> _Activity_:
The answer should be a faithful retyping of the records that follow, pictures excluded.

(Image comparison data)
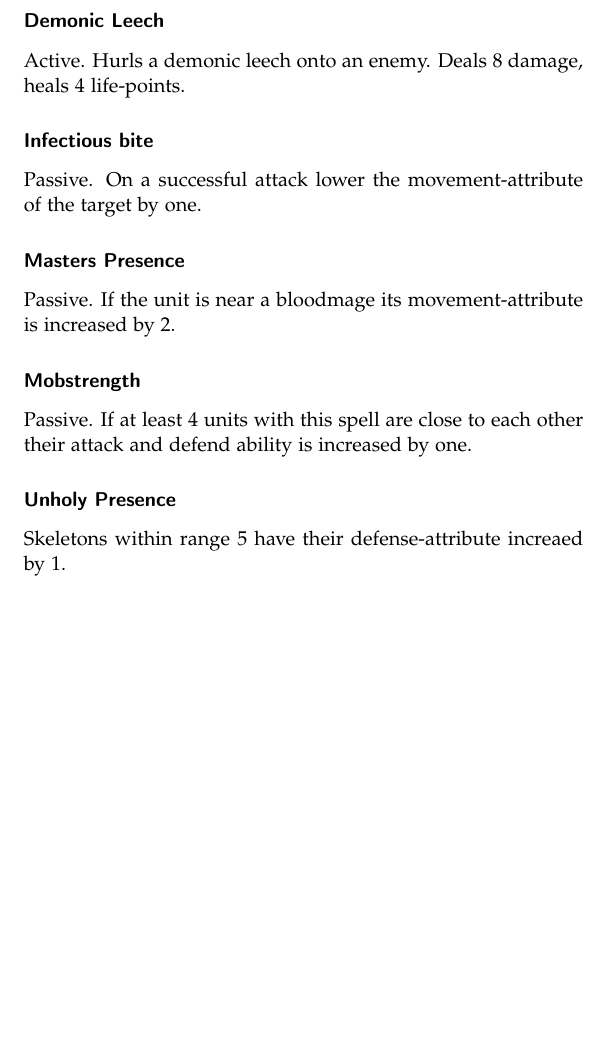
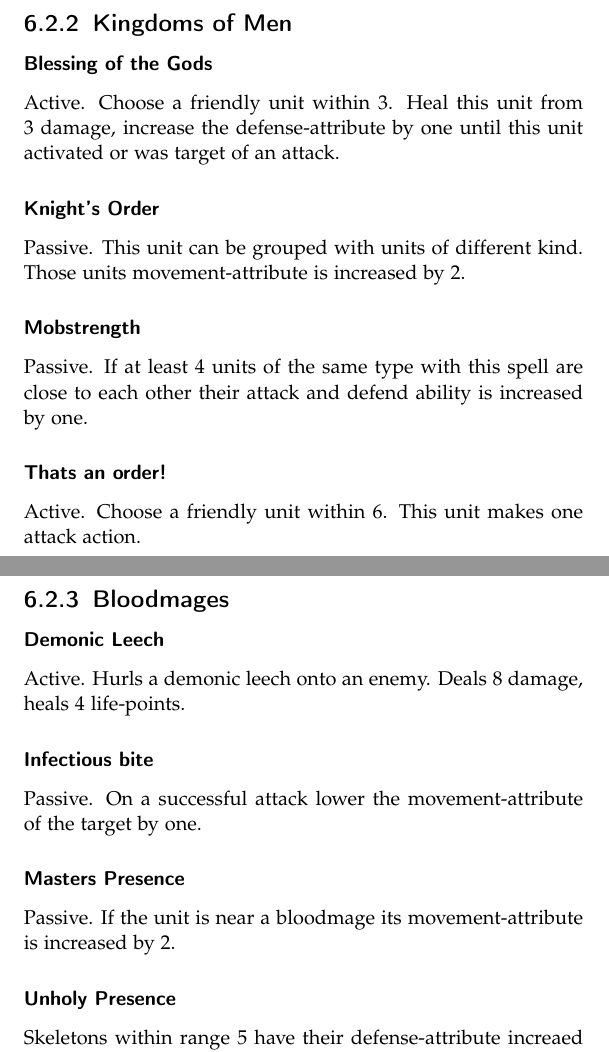
Before and after one commit to RobertOrsin/A-game-of-micro-and-macro, a LaTeX book (Rules/Rulebook.tex): part of page 27 of 31 before the commit and two parts of pages 28 and 29 of 33 after it, the two joined at a grey line, cut at the place of the change, the shorter picture padded with empty space. Compiled offline with pdfLaTeX.

Commit message:
spells
kingdom of men spells, restructured rules section, added spells to card list.

```diff
--- a/Rules/Rulebook.tex
+++ b/Rules/Rulebook.tex
@@ -487,5 +489,24 @@ Teeth & 1 & 3 & \\
 \subsubsection{Commanding presence}
 Passive. Units close to this unit have an increase attack-attribute by one.
+
+
+\newpage
+\subsection{Kingdoms of Men}
+
+\subsubsection{Blessing of the Gods}
+Active. Choose a friendly unit within 3. Heal this unit from 3 damage, increase the defense-attribute by one until this unit activated or was target of an attack.
+
+\subsubsection{Knight's Order}
+Passive. This unit can be grouped with units of different kind. Those units movement-attribute is increased by 2.
+
+\subsubsection{Mobstrength}
+Passive. If at least 4 units of the same type with this spell are close to each other their attack and defend ability is increased by one.
+
+\subsubsection{Thats an order!}
+Active. Choose a friendly unit within 6. This unit makes one attack action.
+
+\newpage
+\subsection{Bloodmages}
 
 \subsubsection{Demonic Leech}
 Active. Hurls a demonic leech onto an enemy. Deals 8 damage, heals 4 life-points.
@@ -495,9 +516,6 @@ Passive. On a successful attack lower the movement-attribute of the target by on
 
 \subsubsection{Masters Presence}
 Passive. If the unit is near a bloodmage its movement-attribute is increased by 2.
-
-\subsubsection{Mobstrength}
-Passive. If at least 4 units with this spell are close to each other their attack and defend ability is increased by one.
 
 \subsubsection{Unholy Presence}
 Skeletons within range 5 have their defense-attribute increaed by 1.
```
Also changed, not shown: Rules/Rulebook.pdf, Rules/Rulebook.tex (2 more changed lines), 1 other file.
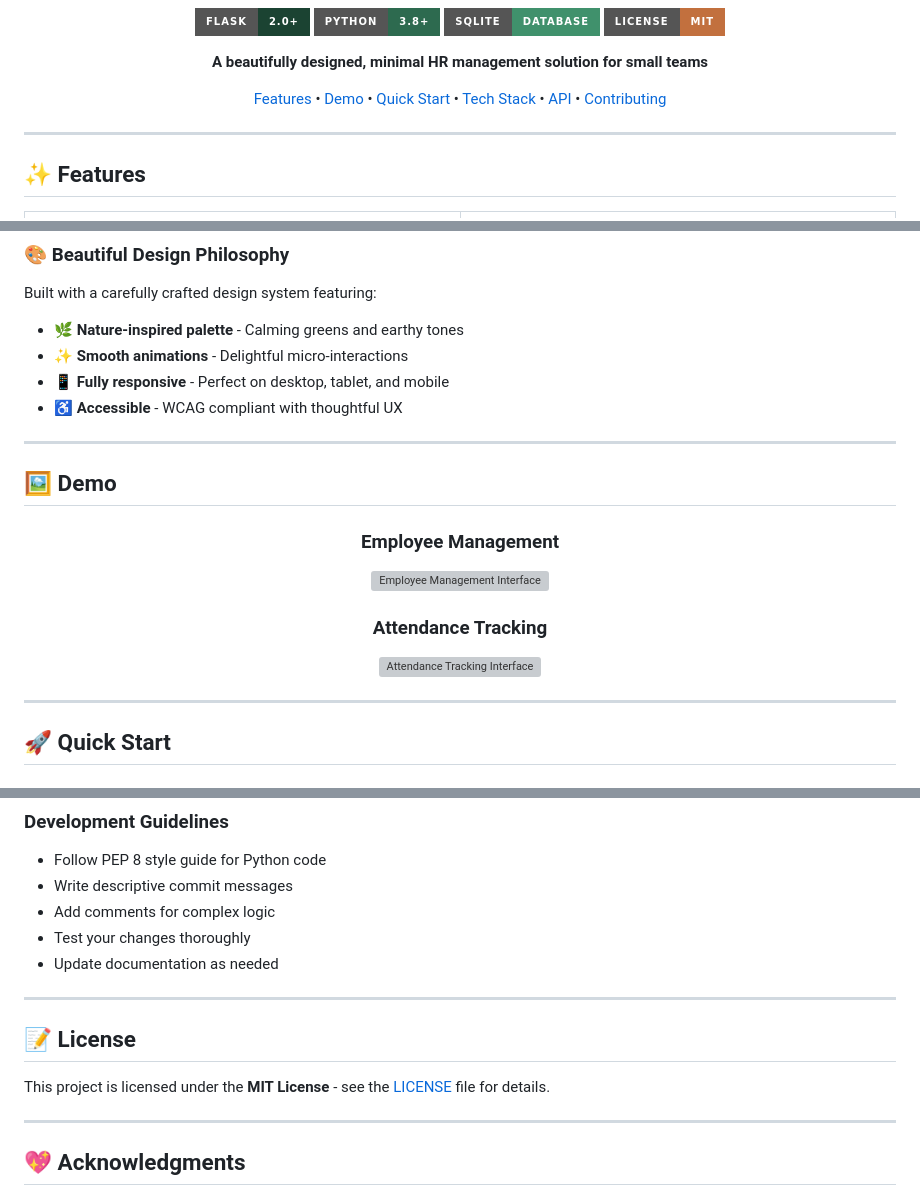
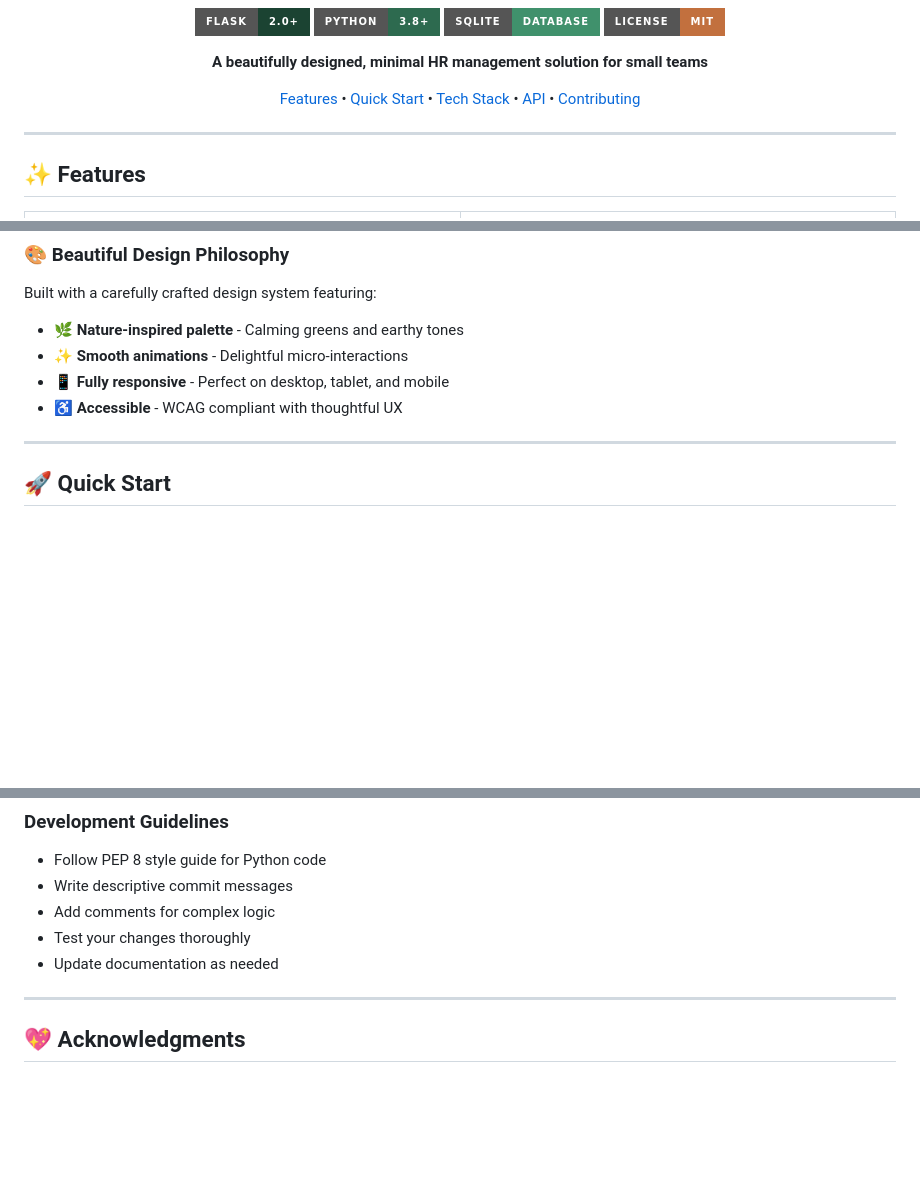
Before and after one commit to TarunGoel93/hrms-lite, a Markdown page: README.md, 3 parts joined by grey strips. Drawn GitHub-style; badges without logos; blank space fills up the shorter version; grey boxes are pictures that could not be loaded.

Commit message:
Update README by removing demo and license sections
Removed demo section and license information from README.

```diff
--- a/README.md
+++ b/README.md
@@ -17,7 +17,6 @@
 
 <p align="center">
   <a href="#-features">Features</a> •
-  <a href="#-demo">Demo</a> •
   <a href="#-quick-start">Quick Start</a> •
   <a href="#-tech-stack">Tech Stack</a> •
   <a href="#-api-documentation">API</a> •
@@ -62,19 +61,7 @@ Built with a carefully crafted design system featuring:
 - 📱 **Fully responsive** - Perfect on desktop, tablet, and mobile
 - ♿ **Accessible** - WCAG compliant with thoughtful UX
 
----
 
-## 🖼️ Demo
-
-<div align="center">
-
-### Employee Management
-![Employee Management Interface](https://via.placeholder.com/800x450/1B4332/FFFFFF?text=Employee+Management+Dashboard)
-
-### Attendance Tracking
-![Attendance Tracking Interface](https://via.placeholder.com/800x450/2D6A4F/FFFFFF?text=Attendance+Management+System)
-
-</div>
 
 ---
 
@@ -318,11 +305,7 @@ We love contributions! Here's how you can help make HRMS Lite even better:
 - Test your changes thoroughly
 - Update documentation as needed
 
----
 
-## 📝 License
-
-This project is licensed under the **MIT License** - see the [LICENSE](LICENSE) file for details.
 
 ---
 
```
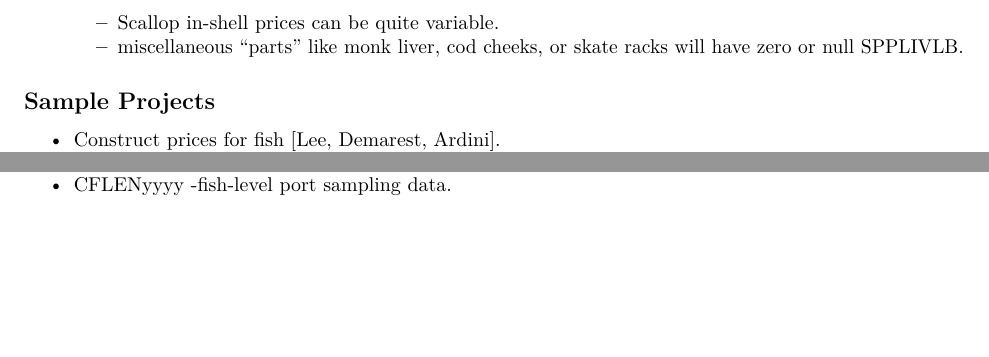
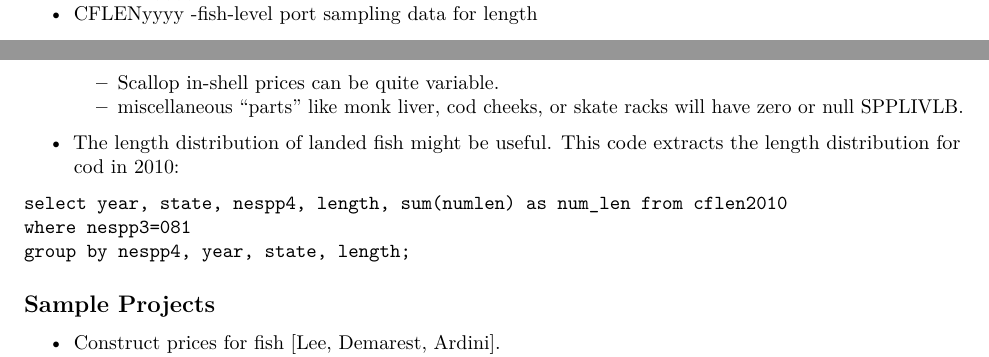
Before and after one commit to NEFSC/READ-SSB-Lee-metadata, an R Markdown document (dealer.Rmd): two parts of pages 2 and 3 of 4 before the commit and two parts of pages 1 and 2 of 4 after it, joined at a grey line, cut so that both start at the same text, the shorter picture padded with empty space. Rendered offline with R 4.5, knitr and Pandoc, then LaTeX, with nearby package versions.

Commit message:
Added documentation on CFLEN and permit data.

````diff
--- a/dealer.Rmd
+++ b/dealer.Rmd
@@ -14,6 +14,7 @@ The dealer data are transaction-level pricing at the level of the “market-cate
 
 + CFDETSyyyy contains “detailed species data” for 1994-2003
 + CFDERSyyyy contains “detailed species data” for 2004-present
++ CFLENyyyy -fish-level port sampling data for length
 
 
 ## Current Collection Methods
@@ -74,6 +75,14 @@
     + Scallop in-shell prices can be quite variable.
     + miscellaneous "parts" like monk liver, cod cheeks, or skate racks will have zero or null SPPLIVLB.
 
+* The length distribution of landed fish might be useful. This code extracts the length distribution for cod in 2010:
+```
+select year, state, nespp4, length, sum(numlen) as num_len from cflen2010
+where nespp3=081
+group by nespp4, year, state, length;
+```
+
+
 ## Sample Projects
 + Construct prices for fish [Lee, Demarest, Ardini].
 + Construct trip revenues, post 2005 [Demarest]
@@ -99,7 +108,6 @@
 + CFDETSyyyyAA tables - “perform some Area Allocation”
 + CFDETTyyyy contains “detailed trip data”  for 1994-2003
 + CFSUMTyyyy, CFSUMSyyyy - “summary tables” for 1994-2003
-+ CFLENyyyy -fish-level port sampling data.
 + CFAGEyyyy - fish-level port sampling data.
 
 ## Support Tables
````
Also changed, not shown: permit.Rmd (+5 -1 lines).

> _Response box_:
Before and after one commit to RobertOrsin/A-game-of-micro-and-macro, a LaTeX book (Rules/Rulebook.tex): part of page 27 of 31 before the commit and two parts of pages 28 and 29 of 33 after it, the two joined at a grey line, cut at the place of the change, the shorter picture padded with empty space. Compiled offline with pdfLaTeX.

Commit message:
spells
kingdom of men spells, restructured rules section, added spells to card list.

```diff
--- a/Rules/Rulebook.tex
+++ b/Rules/Rulebook.tex
@@ -487,5 +489,24 @@ Teeth & 1 & 3 & \\
 \subsubsection{Commanding presence}
 Passive. Units close to this unit have an increase attack-attribute by one.
+
+
+\newpage
+\subsection{Kingdoms of Men}
+
+\subsubsection{Blessing of the Gods}
+Active. Choose a friendly unit within 3. Heal this unit from 3 damage, increase the defense-attribute by one until this unit activated or was target of an attack.
+
+\subsubsection{Knight's Order}
+Passive. This unit can be grouped with units of different kind. Those units movement-attribute is increased by 2.
+
+\subsubsection{Mobstrength}
+Passive. If at least 4 units of the same type with this spell are close to each other their attack and defend ability is increased by one.
+
+\subsubsection{Thats an order!}
+Active. Choose a friendly unit within 6. This unit makes one attack action.
+
+\newpage
+\subsection{Bloodmages}
 
 \subsubsection{Demonic Leech}
 Active. Hurls a demonic leech onto an enemy. Deals 8 damage, heals 4 life-points.
@@ -495,9 +516,6 @@ Passive. On a successful attack lower the movement-attribute of the target by on
 
 \subsubsection{Masters Presence}
 Passive. If the unit is near a bloodmage its movement-attribute is increased by 2.
-
-\subsubsection{Mobstrength}
-Passive. If at least 4 units with this spell are close to each other their attack and defend ability is increased by one.
 
 \subsubsection{Unholy Presence}
 Skeletons within range 5 have their defense-attribute increaed by 1.
```
Also changed, not shown: Rules/Rulebook.pdf, Rules/Rulebook.tex (2 more changed lines), 1 other file.
Before and after one commit to TarunGoel93/hrms-lite, a Markdown page: README.md, 3 parts joined by grey strips. Drawn GitHub-style; badges without logos; blank space fills up the shorter version; grey boxes are pictures that could not be loaded.

Commit message:
Update README by removing demo and license sections
Removed demo section and license information from README.

```diff
--- a/README.md
+++ b/README.md
@@ -17,7 +17,6 @@
 
 <p align="center">
   <a href="#-features">Features</a> •
-  <a href="#-demo">Demo</a> •
   <a href="#-quick-start">Quick Start</a> •
   <a href="#-tech-stack">Tech Stack</a> •
   <a href="#-api-documentation">API</a> •
@@ -62,19 +61,7 @@ Built with a carefully crafted design system featuring:
 - 📱 **Fully responsive** - Perfect on desktop, tablet, and mobile
 - ♿ **Accessible** - WCAG compliant with thoughtful UX
 
----
 
-## 🖼️ Demo
-
-<div align="center">
-
-### Employee Management
-![Employee Management Interface](https://via.placeholder.com/800x450/1B4332/FFFFFF?text=Employee+Management+Dashboard)
-
-### Attendance Tracking
-![Attendance Tracking Interface](https://via.placeholder.com/800x450/2D6A4F/FFFFFF?text=Attendance+Management+System)
-
-</div>
 
 ---
 
@@ -318,11 +305,7 @@ We love contributions! Here's how you can help make HRMS Lite even better:
 - Test your changes thoroughly
 - Update documentation as needed
 
----
 
-## 📝 License
-
-This project is licensed under the **MIT License** - see the [LICENSE](LICENSE) file for details.
 
 ---
 
```
Before and after one commit to NEFSC/READ-SSB-Lee-metadata, an R Markdown document (dealer.Rmd): two parts of pages 2 and 3 of 4 before the commit and two parts of pages 1 and 2 of 4 after it, joined at a grey line, cut so that both start at the same text, the shorter picture padded with empty space. Rendered offline with R 4.5, knitr and Pandoc, then LaTeX, with nearby package versions.

Commit message:
Added documentation on CFLEN and permit data.

````diff
--- a/dealer.Rmd
+++ b/dealer.Rmd
@@ -14,6 +14,7 @@ The dealer data are transaction-level pricing at the level of the “market-cate
 
 + CFDETSyyyy contains “detailed species data” for 1994-2003
 + CFDERSyyyy contains “detailed species data” for 2004-present
++ CFLENyyyy -fish-level port sampling data for length
 
 
 ## Current Collection Methods
@@ -74,6 +75,14 @@
     + Scallop in-shell prices can be quite variable.
     + miscellaneous "parts" like monk liver, cod cheeks, or skate racks will have zero or null SPPLIVLB.
 
+* The length distribution of landed fish might be useful. This code extracts the length distribution for cod in 2010:
+```
+select year, state, nespp4, length, sum(numlen) as num_len from cflen2010
+where nespp3=081
+group by nespp4, year, state, length;
+```
+
+
 ## Sample Projects
 + Construct prices for fish [Lee, Demarest, Ardini].
 + Construct trip revenues, post 2005 [Demarest]
@@ -99,7 +108,6 @@
 + CFDETSyyyyAA tables - “perform some Area Allocation”
 + CFDETTyyyy contains “detailed trip data”  for 1994-2003
 + CFSUMTyyyy, CFSUMSyyyy - “summary tables” for 1994-2003
-+ CFLENyyyy -fish-level port sampling data.
 + CFAGEyyyy - fish-level port sampling data.
 
 ## Support Tables
````
Also changed, not shown: permit.Rmd (+5 -1 lines).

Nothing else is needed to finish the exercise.